2:45 And seek help in patience and the prayer, though it indeed is hard, except for the humble.
The command came to him, “O Master, tell your community to have patience in their affairs so that they may reach what they desire. 'Patience is the key to relief.'”
If someone does not have the patience of the Men, let him not come to the Men's playing field.
You have not the legs of men-don't put on men's clothing!
You have not the means of no means-don't brag of selflessness!
Once that paragon of the world stepped into this playing field, he was not left for one hour without sorrow and grief. If he sat for a while cross-legged, the address came, “Sit like a servant!” If once he put a ring on his finger, the whip of rebuke would come down: “What, did you reckon that We created you for frivolity?” [23:115]. If once he placed his foot on the ground boldly, the command would come, “Walk not in the earth exultantly” [17:37]. When the work reached the limit and he was being tried from every corner, he sighed and said, “No prophet whatsoever has been tormented as I have been tormented.”
The address came from the Exalted Presence, “O paragon! When someone's heart and spirit witness Me, will he complain of the burden of trial?” All the venom of grief in the treasuries of the Unseen was poured into one cup and placed in his hand, and then a curtain was lifted from his secret core: “O paragon! Drink all this venom while contemplating My beauty! And be patient with thy Lord's decree, for surely thou art in Our eyes [52:48].” The tongue of the state was saying,
“Were I poured poison from the Beloved's hand
poison from His hand would be sweet.
“Though Your hand is fire, it is my bed of roses.
All that comes from You is sweet, whether healing or pain.”
Though it indeed is hard, except for the humble. Humbleness is a stipulation of the prayer. It is a mark of the servant's need. The humble in the prayer are praised by the Real and chosen among the creatures. Prosperous are the faithful, those who are humble in their prayers [23:1-2]. Humbleness in the prayer is both outward and inward. The outward is that you keep your limbs within the stipulations of courtesy. You do not look right and left.

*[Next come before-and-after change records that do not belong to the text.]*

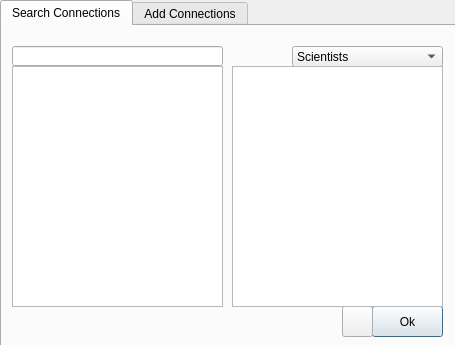
The window that 3Vikna/include/connections.ui (OArnarsson/Qt-SQLite-DesktopApp) describes before a commit, drawn with Qt 5.
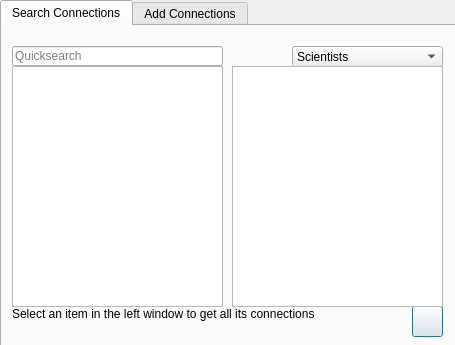
The same window after the commit. The open tabs and pages were chosen to show the change. Icons and pictures are not drawn.

```diff
--- a/3Vikna/include/connections.ui
+++ b/3Vikna/include/connections.ui
@@ -29,23 +29,10 @@
     <attribute name="title">
      <string>Search Connections</string>
     </attribute>
-    <widget class="QPushButton" name="OkButton_2">
-     <property name="geometry">
-      <rect>
-       <x>370</x>
-       <y>280</y>
-       <width>71</width>
-       <height>31</height>
-      </rect>
-     </property>
-     <property name="text">
-      <string>Ok</string>
-     </property>
-    </widget>
     <widget class="QPushButton" name="Remove">
      <property name="geometry">
       <rect>
-       <x>340</x>
+       <x>410</x>
        <y>280</y>
        <width>31</width>
        <height>31</height>
@@ -86,6 +73,9 @@
        <height>20</height>
       </rect>
      </property>
+     <property name="placeholderText">
+      <string>Quicksearch</string>
+     </property>
     </widget>
     <widget class="QComboBox" name="comboBox">
      <property name="geometry">
@@ -156,6 +146,19 @@
       </rect>
      </property>
     </widget>
+    <widget class="QLabel" name="label">
+     <property name="geometry">
+      <rect>
+       <x>10</x>
+       <y>280</y>
+       <width>311</width>
+       <height>16</height>
+      </rect>
+     </property>
+     <property name="text">
+      <string>Select an item in the left window to get all its connections</string>
+     </property>
+    </widget>
    </widget>
    <widget class="QWidget" name="tab_2">
     <attribute name="title">
```
Left out of the diff: 54 changed lines with no effect on the pictures.
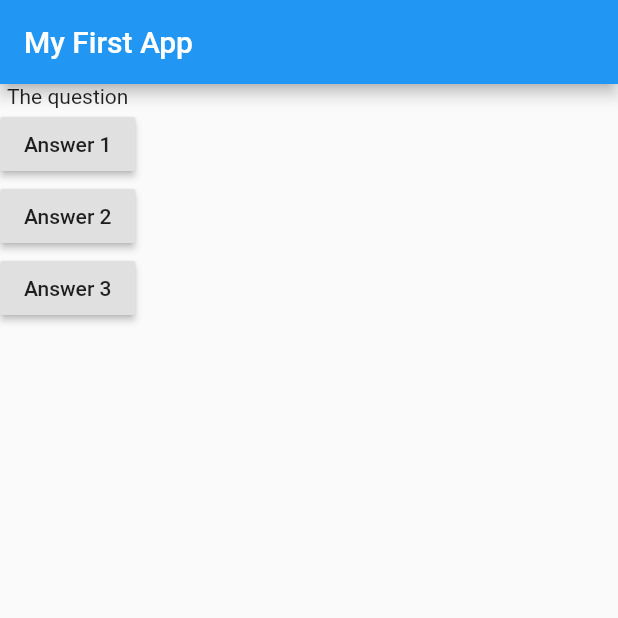
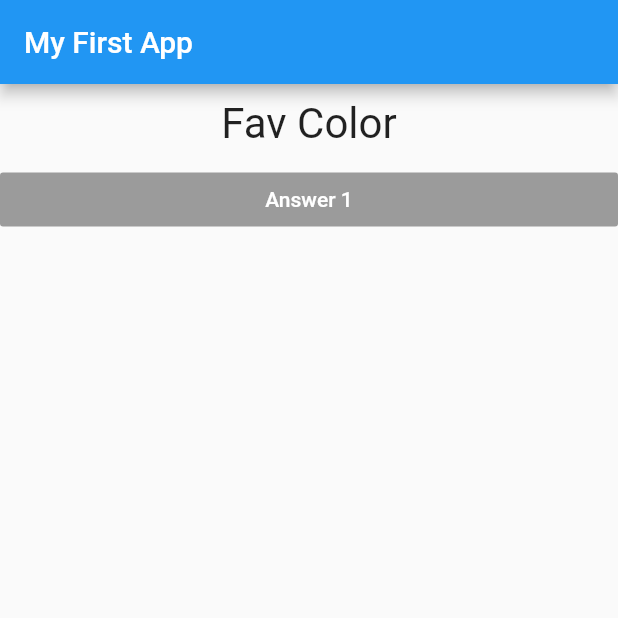
Before and after one commit to ricardoham/flutter-studies, a Flutter app: the screen it shows after launch, on a phone screen of 412 x 824 dp, the top half of it. Run offline on Flutter 3.47's test engine with Material 2 defaults, Android fonts, the phone set to English and light mode, and no system bars.

```diff
--- /dev/null
+++ b/01/flutter_01/lib/answer.dart
@@ -0,0 +1,19 @@
+import 'package:flutter/material.dart';
+
+class Answer extends StatelessWidget {
+  final Function selectHandler;
+  Answer(this.selectHandler);
+
+  @override
+  Widget build(BuildContext context) {
+    return Container(
+      width: double.infinity,
+      child: RaisedButton(
+        color: Colors.blue,
+        textColor: Colors.white,
+        child: Text('Answer 1'),
+        onPressed: null
+        ),
+    );
+  }
+}
--- a/01/flutter_01/lib/main.dart
+++ b/01/flutter_01/lib/main.dart
@@ -1,17 +1,35 @@
 import 'package:flutter/material.dart';
+
+import './question.dart';
+import './answer.dart';
 
 void main() {
   runApp(MyApp());
 }
 
-class MyApp extends StatelessWidget {
+class MyApp extends StatefulWidget {
+
+  @override
+  _MyAppState createState() => _MyAppState();
+}
+
+class _MyAppState extends State<MyApp> {
+  var questionIndex = 0;
 
   void onAnswer() {
+    setState(() {
+      questionIndex = questionIndex + 1;
+    });
     print("BUtton pressed");
   }
 
   @override
   Widget build(BuildContext context) {
+    var questions = [
+      'Fav Color',
+      'Fav name'
+    ];
+
     return MaterialApp(
         home: Scaffold(
       appBar: AppBar(
@@ -19,19 +37,8 @@ class MyApp extends StatelessWidget {
       ),
       body: Column(
         children: <Widget>[
-          Text('The question'),
-          RaisedButton(
-            child: Text('Answer 1'),
-            onPressed: onAnswer,
-          ),
-          RaisedButton(
-            child: Text('Answer 2'),
-            onPressed: onAnswer,
-          ),
-          RaisedButton(
-            child: Text('Answer 3'),
-            onPressed: onAnswer
-          )
+          Question(questions[questionIndex]),
+          Answer(onAnswer),
         ],
       ),
     ));
--- /dev/null
+++ b/01/flutter_01/lib/question.dart
@@ -0,0 +1,20 @@
+import 'package:flutter/material.dart';
+
+class Question extends StatelessWidget {
+
+  final String questionText;
+
+  Question(this.questionText);
+
+  @override
+  Widget build(BuildContext context) {
+    return Container(
+      width: double.infinity,
+      margin: EdgeInsets.all(10),
+      child:Text(questionText,
+      style: TextStyle(fontSize: 28),
+      textAlign: TextAlign.center,
+    ),
+    );
+  }
+}
```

You keep your eyes on the spot of prostration while standing, on the feet while bowing, on the tip of the nose while prostrating, and on your side while bearing witness. God's Messenger said that looking around during the prayer is to give Iblis a portion of it. He also said, “When the servant stands to pray, he is before the eyes of the All-Merciful. When he looks around, God says, 'Child of Adam! At whom are you looking? Are you looking at someone better for you than I? Child of Adam! Look at Me, for I am better for you than the one at whom you are looking.'”
Inward humbleness is the fear of the heart, whether from remembrance and reflection or intoxication and gratitude. When God's Messenger prayed, his inward humbleness was such that everyone heard his heart's boiling, as has come in the report: “His breast used to boil like a cooking pot from weeping.”
One day the Messenger passed by a man in prayer whose hand was playing with his hair. He said, “If his heart had humbleness, his limbs would be humbled.” If this man's heart had fear, his hands would stay firm in the attribute of humbleness.
It has come in the traditions that in one of the battles, ʿAlī was struck by an arrow. The arrowhead was so stuck in his bone that as much as they tried, it could not be separated. They said, “Unless the flesh and skin is taken away and the bone broken, this arrowhead cannot be separated.” His elders and young ones said, “If this is the case, we must wait until he is praying, for we always see that in the devotions of the prayer it is as if he has no awareness of the world.”
They waited until he was finished with the obligatory acts and customs of the prayer and began with the supererogatory and additional acts. The physician came, opened up the flesh, broke the bone, and took out the arrowhead while ʿAlī remained as he was in the state of prayer. When he gave the greeting to complete the prayer, he said, “My pain has eased.”
They told him what had happened to him while he was unaware. He said, “When I am in whispered prayer with God, the world might turn upside down, or they might strike me with swords and spears, but I would not be aware of the bodily pain because of the pleasure of the whispered prayer.”
This is not so strange, for the splendorous revelation reports that when the women of Egypt blamed Zulaykhā for being in love with Joseph, she wanted to make them pay for that blaming. She invited them, prepared a place for them, sat them down in order, and gave each of them a knife in the right hand and an orange in the left. Thus He says, “She gave each of them a knife.” Once they had settled down, she brought Joseph in his finery and told him to pass by them: “Go out to them!” When the women of Egypt saw Joseph with that beauty and perfection, he appeared magnificent to them: When they saw him, they admired him greatly [12:31]. They all cut their hands and, because of contemplating Joseph's beauty and gazing on his perfection, they were unaware of having cut them.
So we know that in reality the contemplation of God's majesty, beauty, exaltedness, and awesomeness by the heart and secret core of ʿAlī's spirit was greater than the contemplation of the created Joseph by the estranged women. They became selfless like that and were unaware of their own pain. If it happened that ʿAlī's flesh and skin were cut open and he was unaware of the pain, this is not strange or marvelous.